That is also a nice segue into the reunion of Thor and Loki, which proves rewarding not just in the witty energetic banter that follows but also in yet another wowing setpiece that has the pair teaming up to outsmart Malekith. There is also crackling tension between them, especially since one knows better from the events of ‘Thor’ and ‘The Avengers’ than to trust the scheming Loki to have abandoned his insatiable thirst for power and position. Unfortunately, Loki doesn’t quite have a place in the nonetheless outstandingly conceived finale set in Greenwich, London; that said, what adrenaline Loki’s return brings to the film is still very much intact by the final showdown rolls around.
Kudos to Taylor for putting up not just a thrilling, but also an extremely fun exercise in physical displacement at the climax, as Thor pursues Malekith across multiple dimensions in the midst of the convergence. Rather than just visual spectacle, there is good tongue-in-cheek fun to be had as the characters appear and disappear from one realm to another without forewarning - and we especially like that one which ends up with Thor taking the Tube three stations from Charing Cross to Greenwich. Unlike Christopher Nolan’s superhero screen incarnations ‘The Dark Knight’ and even ‘Man of Steel’, Marvel has never failed to find humour in the midst of spectacle, and this enormously entertaining finale is a great example of that.
And yet compared to Branagh’s origin story, there is still something lacking in this sequel. For one, the narrative isn’t quite as compelling this time round - especially as Malekith proves quite the underwhelming villain. For another, it lacks the humanity that made its predecessor something more - and by this we mean not just the bond between Thor and Loki, but also that between Thor and Jane. Still, you cannot fault the assuredness of the performances by Chris Hemsworth and Tom Hiddleston, nor for that matter the action, otherworldly grandiosity and occasionally well-placed humour that makes it an overall crowdpleaser - if anything, it proves the Marvel juggernaut continues to be very much in shape, no less evident from a mid-credit and a post-credit scene that will have its fans in rapture.
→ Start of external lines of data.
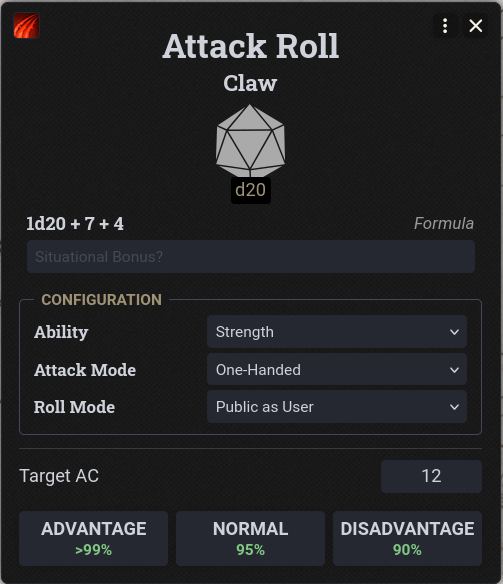
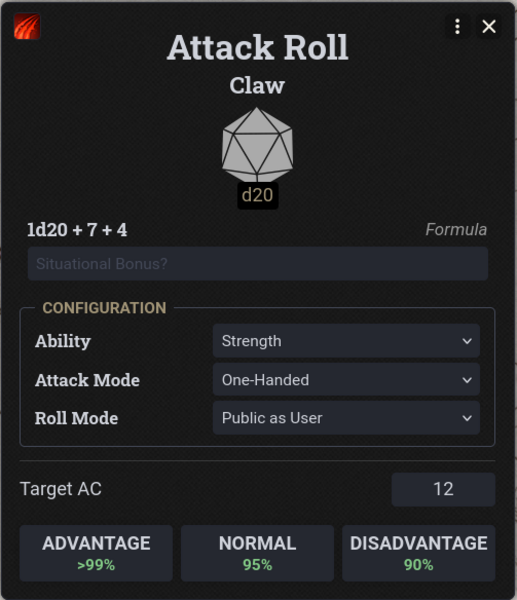
Update screenshots

diff --git a/styles/calculated-risk.css b/styles/calculated-risk.css
@@ -1,17 +1,17 @@
 :root,
 .theme-light {
-  --odds-on-likely: #2e7d32;
-  --odds-on-risky: #9a5b00;
-  --odds-on-longshot: #b3261e;
+  --calculated-risk-likely: #2e7d32;
+  --calculated-risk-risky: #9a5b00;
+  --calculated-risk-longshot: #b3261e;
 }
 
 .theme-dark {
-  --odds-on-likely: #81c784;
-  --odds-on-risky: #f2b84b;
-  --odds-on-longshot: #f28b82;
+  --calculated-risk-likely: #81c784;
+  --calculated-risk-risky: #f2b84b;
+  --calculated-risk-longshot: #f28b82;
 }
 
-.odds-on {
+.calculated-risk {
   display: flex;
   flex-direction: column;
   gap: 4px;
@@ -20,47 +20,47 @@
   border-top: 1px solid color-mix(in srgb, currentColor 18%, transparent);
 }
 
-.odds-on .odds-on-row {
+.calculated-risk .calculated-risk-row {
   display: flex;
   align-items: center;
   gap: 8px;
   min-height: 28px;
 }
 
-.odds-on .odds-on-label {
+.calculated-risk .calculated-risk-label {
   flex: 1;
   margin: 0;
 }
 
-.odds-on input.odds-on-target {
+.calculated-risk input.calculated-risk-target {
   flex: 0 0 4.5rem;
   width: 4.5rem;
   text-align: center;
 }
 
-.odds-on .odds-on-token,
-.odds-on .odds-on-manual {
+.calculated-risk .calculated-risk-token,
+.calculated-risk .calculated-risk-manual {
   display: none;
 }
 
-.odds-on.token-mode input.odds-on-target {
+.calculated-risk.token-mode input.calculated-risk-target {
   display: none;
 }
 
-.odds-on.token-mode .odds-on-token {
+.calculated-risk.token-mode .calculated-risk-token {
   display: flex;
   align-items: center;
   gap: 6px;
   min-width: 0;
 }
 
-.odds-on .odds-on-token-name {
+.calculated-risk .calculated-risk-token-name {
   overflow: hidden;
   text-overflow: ellipsis;
   white-space: nowrap;
 }
 
-.odds-on.token-mode .odds-on-manual {
+.calculated-risk.token-mode .calculated-risk-manual {
   display: inline-flex;
   flex: 0 0 auto;
   width: auto;
@@ -68,17 +68,17 @@
   padding: 0 6px;
 }
 
-.odds-on .odds-on-hint {
+.calculated-risk .calculated-risk-hint {
   margin: 0;
   font-size: var(--font-size-12, 12px);
   color: color-mix(in srgb, currentColor 72%, transparent);
 }
 
-.odds-on .odds-on-hint:empty {
+.calculated-risk .calculated-risk-hint:empty {
   display: none;
 }
 
-.dialog-buttons button.odds-on-has-chip {
+.dialog-buttons button.calculated-risk-has-chip {
   flex-direction: column;
   height: auto;
   min-height: var(--button-size, 28px);
@@ -87,13 +87,13 @@
   line-height: 1.25;
 }
 
-.odds-on-chip {
+.calculated-risk-chip {
   display: block;
   font-size: var(--font-size-11, 11px);
   font-weight: bold;
   font-variant-numeric: tabular-nums;
 }
 
-.odds-on-chip.likely { color: var(--odds-on-likely); }
-.odds-on-chip.risky { color: var(--odds-on-risky); }
-.odds-on-chip.longshot { color: var(--odds-on-longshot); }
+.calculated-risk-chip.likely { color: var(--calculated-risk-likely); }
+.calculated-risk-chip.risky { color: var(--calculated-risk-risky); }
+.calculated-risk-chip.longshot { color: var(--calculated-risk-longshot); }

diff --git a/README.md b/README.md
@@ -1,16 +1,16 @@
-# Target Odds
+# Calculated Risk
 
-Target Odds is a small Foundry VTT module for D&D 5e that shows your chance of success before you roll.
+Calculated Risk is a small Foundry VTT module for D&D 5e that shows your chance of success before you roll.
 
 Enter a DC or AC in the roll dialog and the Advantage, Normal, and Disadvantage buttons will show the odds for each option.
 
 ## Settings
 
-Settings are under **Configure Settings --> Target Odds**.
+Settings are under **Configure Settings --> Calculated Risk**.
 
 You can choose whether players see exact percentages, simple labels like **Likely** or **Risky**, or nothing at all.
 
-Target Odds can also pull AC from a targeted token. By default, players only see a probability bracket when this is enabled so the AC is harder to work out.
+Calculated Risk can also pull AC from a targeted token. By default, players only see a probability bracket when this is enabled so the AC is harder to work out.
 
 ## Installation
 
@@ -20,7 +20,7 @@ Target Odds can also pull AC from a targeted token. By default, players only see
 2. Click **Install Module**.
 3. Paste the module's manifest URL into the **Manifest URL** field:
 
-   `https://github.com/BubbleMoth/Target-Odds/releases/latest/download/module.json`
+   `https://github.com/BubbleMoth/Calculated-Risk/releases/latest/download/module.json`
 
 4. Click **Install**.
 5. Launch your world and go to **Game Settings → Manage Modules**.
@@ -28,7 +28,7 @@ Target Odds can also pull AC from a targeted token. By default, players only see
 
 
 ### Manual
-Copy the `target-odds` folder into your Foundry `Data/modules` folder, restart Foundry, and enable **Target Odds** under **Manage Modules**.
+Copy the `calculated-risk` folder into your Foundry `Data/modules` folder, restart Foundry, and enable **Calculated Risk** under **Manage Modules**.
 
 
 ## Compatibility
@@ -41,4 +41,4 @@ Copy the `target-odds` folder into your Foundry `Data/modules` folder, restart F
 
 Odds are calculated from the roll formula.
 
-Some unusual formulas are not supported. If Target Odds cannot calculate a roll accurately, it will show the odds as unavailable instead of guessing.
+Some unusual formulas are not supported. If Calculated Risk cannot calculate a roll accurately, it will show the odds as unavailable instead of guessing.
(Not quite as compelling nor emotionally engaging as its predecessor, this post-Avengers sequel still packs plenty of jaw-dropping action and some well-placed humour to make an entertaining crowd-pleaser)
Review by Gabriel Chong